• @MOehm Are you perhaps drawing comparison to rot13(gur Fnhqv Nenovna fjbeq)? – Stiv Aug 20 at 6:41
• rot13(Ab. V guvax gung gur ahzoref bs gur syntcbyr ner vaqvprf vagb gur cerivbhf ryrira pbhagel anzrf. Vg erdhverf bar bs lbhe nygreangvirf naq fbzr er-fbegvat, gubhtu, naq V'z fgvyy zvffvat n O.) – M Oehm Aug 20 at 6:49
• "Ununun" indeed! :) Well done! – M Oehm Aug 20 at 7:58
• Wow! that's awesome! actually, I felt this puzzle was too difficult, but I am always impressed with the skill of the puzzlers here. This is the correct answer! and sorry for the misspelled of "Bisau" :) – malioboro Aug 21 at 0:40

I believe the answer to be:

São Tomé and Príncipe

Reasoning:

It is the only country in Wikipedia's List of Sovereign States whose title/URL contains characters not contained in ASCII format (those being 'ã', 'é', and 'í'). Since you're working in ASCII art, if you were trying to do operations with the characters in the titles/URLs of each country to make your art, it could fail depending on your language. In C# and Java (among others), any character with a value over 127 will return the character ''.

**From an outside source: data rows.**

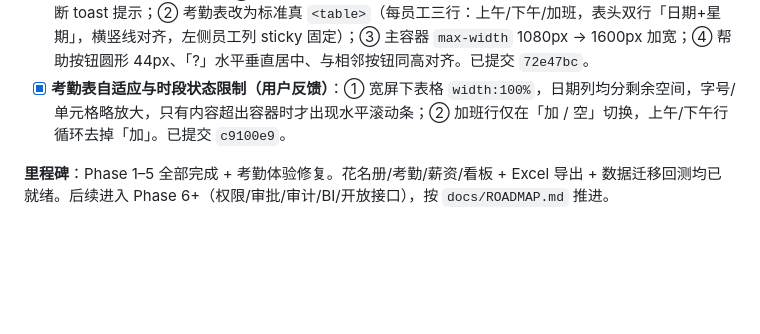
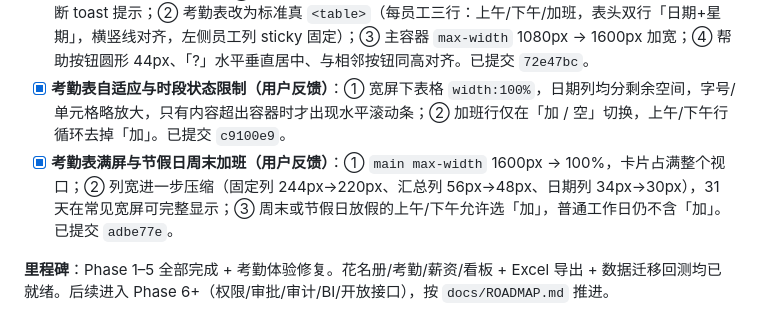
Before and after one commit to MagicBude/hr-workbench, a Markdown page: docs/PLAN.md, the part around the change. Drawn GitHub-style; blank space fills up the shorter version.

Commit message:
docs(plan): 记录考勤表满屏与节假日周末加班优化

```diff
--- a/docs/PLAN.md
+++ b/docs/PLAN.md
@@ -359,5 +359,6 @@ polish: 全链路测试、移动端适配、样式统一与帮助提示
 - [x] **Phase 5 Polish 与综合测试**：旧数据迁移回测脚本（全通过）、帮助弹窗（考勤/薪资规则）、弹窗 Esc 关闭 / Enter 保存，已提交。
 - [x] **考勤 UI 修复（用户反馈）**：① 调休余额不足时循环切换被弹窗卡死 → 改为跳过该状态继续循环 + 非阻断 toast 提示；② 考勤表改为标准真 `<table>`（每员工三行：上午/下午/加班，表头双行「日期+星期」，横竖线对齐，左侧员工列 sticky 固定）；③ 主容器 `max-width` 1080px → 1600px 加宽；④ 帮助按钮圆形 44px、「?」水平垂直居中、与相邻按钮同高对齐。已提交 `72e47bc`。
 - [x] **考勤表自适应与时段状态限制（用户反馈）**：① 宽屏下表格 `width:100%`，日期列均分剩余空间，字号/单元格略放大，只有内容超出容器时才出现水平滚动条；② 加班行仅在「加 / 空」切换，上午/下午行循环去掉「加」。已提交 `c9100e9`。
+- [x] **考勤表满屏与节假日周末加班（用户反馈）**：① `main max-width` 1600px → 100%，卡片占满整个视口；② 列宽进一步压缩（固定列 244px→220px、汇总列 56px→48px、日期列 34px→30px），31 天在常见宽屏可完整显示；③ 周末或节假日放假的上午/下午允许选「加」，普通工作日仍不含「加」。已提交 `adbe77e`。
 
 **里程碑**：Phase 1–5 全部完成 + 考勤体验修复。花名册/考勤/薪资/看板 + Excel 导出 + 数据迁移回测均已就绪。后续进入 Phase 6+（权限/审批/审计/BI/开放接口），按 `docs/ROADMAP.md` 推进。
```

• +1 yes it's (gnyxvat nobhg NFPVV ohg, vg'f abg gue vagraqrq nafjre, lbh arrq gb svaq bhg ubj gur negjbex vf znqr) – malioboro Dec 7 '18 at 3:14